As you plan year-end meetings with clients, there are important new deadlines to keep in mind. They apply to tax-loss selling, first-time charitable donations and to business owners with private corporations.
For tips and reminders, check out a new report from Jamie Golombek, managing director for tax and estate planning at CIBC Financial Planning & Advice.
Read: Essential tax numbers: updated for 2017
For starters, he notes the window for tax-loss selling (to offset capitals gains from other investments) has changed.
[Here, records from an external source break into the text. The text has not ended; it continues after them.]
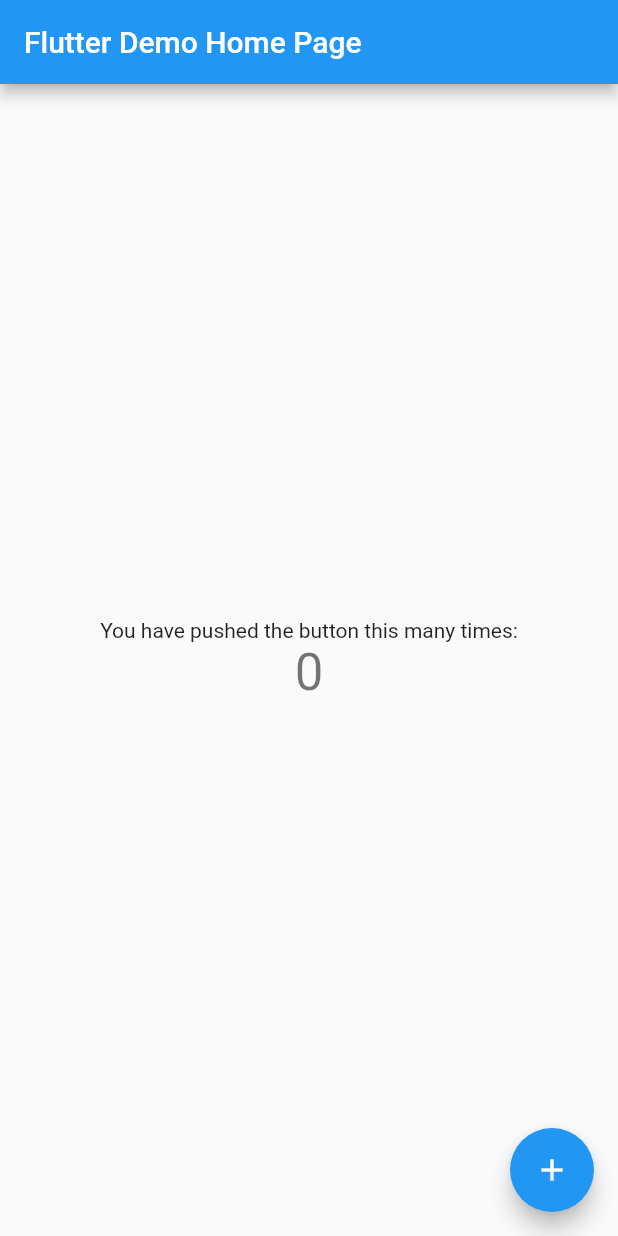
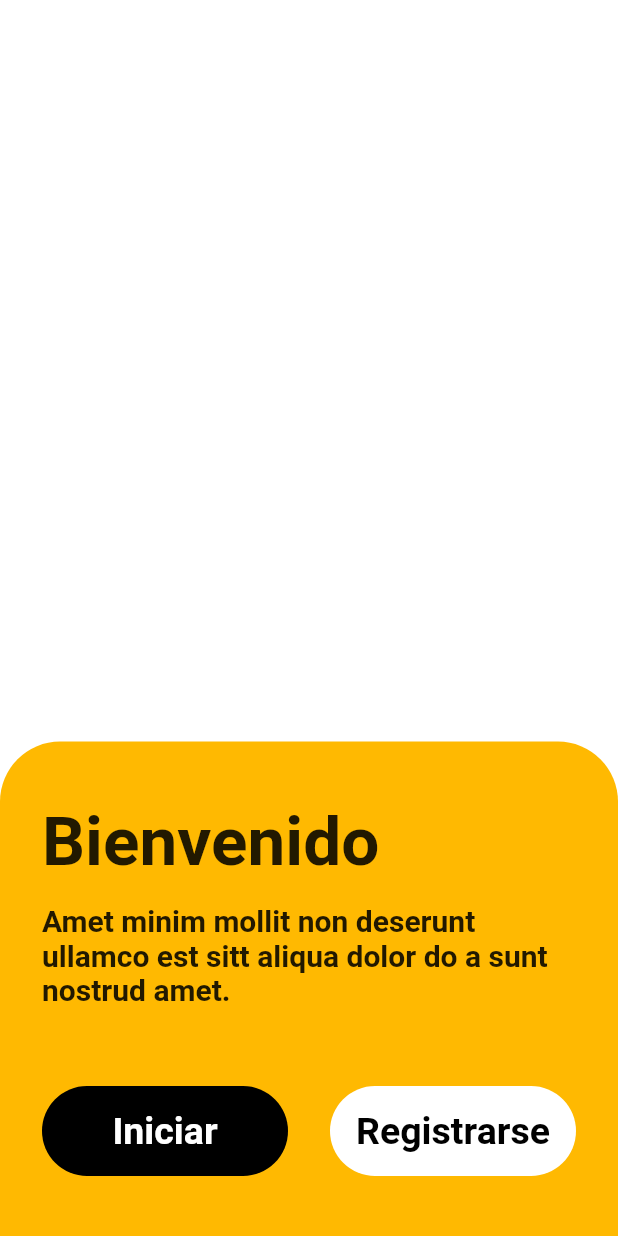
Before and after one commit to jazminasaleh/arriendosu, a Flutter app: the screen it shows after launch, on a phone screen of 412 x 824 dp. Run offline on Flutter 3.47's test engine with Material 2 defaults, Android fonts, the phone set to English and light mode, and no system bars.

Commit message:
pg Bienvenido

```diff
--- a/lib/main.dart
+++ b/lib/main.dart
@@ -1,115 +1,20 @@
+import 'package:app_arriendosu/src/pages/login/home_page.dart';
 import 'package:flutter/material.dart';
 
-void main() {
-  runApp(const MyApp());
-}
+void main() => runApp(const MyApp());
 
 class MyApp extends StatelessWidget {
   const MyApp({super.key});
 
-  // This widget is the root of your application.
   @override
   Widget build(BuildContext context) {
     return MaterialApp(
-      title: 'Flutter Demo',
-      theme: ThemeData(
-        // This is the theme of your application.
-        //
-        // Try running your application with "flutter run". You'll see the
-        // application has a blue toolbar. Then, without quitting the app, try
-        // changing the primarySwatch below to Colors.green and then invoke
-        // "hot reload" (press "r" in the console where you ran "flutter run",
-        // or simply save your changes to "hot reload" in a Flutter IDE).
-        // Notice that the counter didn't reset back to zero; the application
-        // is not restarted.
-        primarySwatch: Colors.blue,
-      ),
-      home: const MyHomePage(title: 'Flutter Demo Home Page'),
+      debugShowCheckedModeBanner: false,
+      title: 'App Arriendos',
+      initialRoute: 'home',
+     routes: {
+      'home' : (BuildContext context) => Home_Page(),
+     },
     );
   }
 }
-
-class MyHomePage extends StatefulWidget {
-  const MyHomePage({super.key, required this.title});
-
-  // This widget is the home page of your application. It is stateful, meaning
-  // that it has a State object (defined below) that contains fields that affect
-  // how it looks.
-
-  // This class is the configuration for the state. It holds the values (in this
-  // case the title) provided by the parent (in this case the App widget) and
-  // used by the build method of the State. Fields in a Widget subclass are
-  // always marked "final".
-
-  final String title;
-
-  @override
-  State<MyHomePage> createState() => _MyHomePageState();
-}
-
-class _MyHomePageState extends State<MyHomePage> {
-  int _counter = 0;
-
-  void _incrementCounter() {
-    setState(() {
-      // This call to setState tells the Flutter framework that something has
-      // changed in this State, which causes it to rerun the build method below
-      // so that the display can reflect the updated values. If we changed
-      // _counter without calling setState(), then the build method would not be
-      // called again, and so nothing would appear to happen.
-      _counter++;
-    });
-  }
-
-  @override
-  Widget build(BuildContext context) {
-    // This method is rerun every time setState is called, for instance as done
-    // by the _incrementCounter method above.
-    //
-    // The Flutter framework has been optimized to make rerunning build methods
-    // fast, so that you can just rebuild anything that needs updating rather
-    // than having to individually change instances of widgets.
-    return Scaffold(
-      appBar: AppBar(
-        // Here we take the value from the MyHomePage object that was created by
-        // the App.build method, and use it to set our appbar title.
-        title: Text(widget.title),
-      ),
-      body: Center(
-        // Center is a layout widget. It takes a single child and positions it
-        // in the middle of the parent.
-        child: Column(
-          // Column is also a layout widget. It takes a list of children and
-          // arranges them vertically. By default, it sizes itself to fit its
-          // children horizontally, and tries to be as tall as its parent.
-          //
-          // Invoke "debug painting" (press "p" in the console, choose the
-          // "Toggle Debug Paint" action from the Flutter Inspector in Android
-          // Studio, or the "Toggle Debug Paint" command in Visual Studio Code)
-          // to see the wireframe for each widget.
-          //
-          // Column has various properties to control how it sizes itself and
-          // how it positions its children. Here we use mainAxisAlignment to
-          // center the children vertically; the main axis here is the vertical
-          // axis because Columns are vertical (the cross axis would be
-          // horizontal).
-          mainAxisAlignment: MainAxisAlignment.center,
-          children: <Widget>[
-            const Text(
-              'You have pushed the button this many times:',
-            ),
-            Text(
-              '$_counter',
-              style: Theme.of(context).textTheme.headline4,
-            ),
-          ],
-        ),
-      ),
-      floatingActionButton: FloatingActionButton(
-        onPressed: _incrementCounter,
-        tooltip: 'Increment',
-        child: const Icon(Icons.add),
-      ), // This trailing comma makes auto-formatting nicer for build methods.
-    );
-  }
-}
--- /dev/null
+++ b/lib/src/pages/login/home_page.dart
@@ -0,0 +1,82 @@
+import 'package:flutter/material.dart';
+import 'package:app_arriendosu/src/utils/colors.dart' as utils;
+
+//*Pagina principal de bienvenida
+class Home_Page extends StatelessWidget {
+  @override
+  Widget build(BuildContext context) {
+    return Scaffold(
+      backgroundColor: Colors.white,
+      body: Column(
+        children: [
+          SizedBox(
+            height: MediaQuery.of(context).size.height * 0.60,
+          ),
+          Container(
+            height: MediaQuery.of(context).size.height * 0.40,
+            width: MediaQuery.of(context).size.width * 100,
+            decoration: const BoxDecoration(
+                color: utils.Colors.ocre,
+                borderRadius: BorderRadius.only(
+                  topLeft: Radius.circular(40),
+                  topRight: Radius.circular(40),
+                )
+            ),
+            child: Padding(
+              padding: const EdgeInsets.symmetric(vertical: 40, horizontal: 28),
+              child: Column(
+                crossAxisAlignment: CrossAxisAlignment.start,
+                children: [
+                  const Text(
+                    'Bienvenido',
+                    style: TextStyle(fontSize: 45, fontWeight: FontWeight.bold),
+                  ),
+                  const SizedBox(
+                    height: 15,
+                  ),
+                  const Text(
+                    'Amet minim mollit non deserunt ullamco est sitt aliqua dolor do a sunt nostrud amet.',
+                    style: TextStyle(fontSize: 20, fontWeight: FontWeight.bold),
+                  ),
+                  Expanded(child: Container()),
+                  Row(
+                    mainAxisAlignment: MainAxisAlignment.spaceBetween,
+                    children: [
+                      _button(Colors.black, 'Iniciar', Colors.white),
+                      _button(Colors.white, 'Registrarse', Colors.black),
+                    ],
+                  ),
+                ],
+              ),
+            ),
+          ),
+        ],
+      ),
+    );
+  }
+
+//*Boton tanto de inicio como de registro
+  Widget _button(Color colorfondo, String texto, Color colorTexto) {
+    return GestureDetector(
+      onTap: () {
+        if (texto == 'Iniciar') {
+        } else {
+
+        }
+      },
+      child: Container(
+        decoration: BoxDecoration(
+            color: colorfondo, borderRadius: BorderRadius.circular(30)),
+        width: 164,
+        height: 60,
+        child: Center(
+          child: Text(
+            texto,
+            style: TextStyle(
+                color: colorTexto, fontSize: 25, fontWeight: FontWeight.bold),
+          ),
+        ),
+      ),
+    );
+  }
+}
--- /dev/null
+++ b/lib/src/utils/colors.dart
@@ -0,0 +1,8 @@
+import 'package:flutter/material.dart';
+
+class Colors {
+  static const Color ocre = Color(0xffFFB901);
+  static const Color grisOscuro = Color(0xff5F5B5B);
+  static const Color grisMedio = Color(0xffDCDBE1);
+  static const Color grisClaro = Color(0xffF9F9F9);
+}
```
Investors now have two business days, rather than three, to settle equity and long-term debt market trades, so those trade dates must be no later than Dec. 27, 2017, Golombek writes.
Transferring an accrued loss to an RRSP or TFSA is not allowed under the tax rules, he says, so there are penalties for swapping an investment from a non-registered account to a registered account for cash or other considerations.
Also, owners of private corporations should be mindful of the federal government’s proposed tax changes for income sprinkling and passive investment, as the changes could, depending on the province, result in tax rates of more than 40% when small business income is distributed as dividends to family members after 2017.
Read: How proposed tax changes target income sprinkling
- Tax proposal summary: what’s in, what’s out
- Liberals to index CCB, expand working income tax benefit
- Liberals to cut small business tax rate to 9% over 2 years
“It will be particularly important to plan before year-end for changes that are expected to be implemented in 2018, which may involve paying extra dividends to non-contributing family shareholders before January 1, 2018,” Golombek says.
When it comes to donations, the end of this year is also important. That’s because 2017 is the last year to claim the First-Time Donor’s Super Credit, which provides an additional 25% tax credit on monetary donations up to $1,000. If clients want to take advantage of this credit, remind them that Dec. 31 is the last day they can donate and get a receipt, which they need to make a claim.
Golombek notes this could be a good opportunity for millennial clients who, for the first time, have disposable income they wish to donate.
Read the full report here.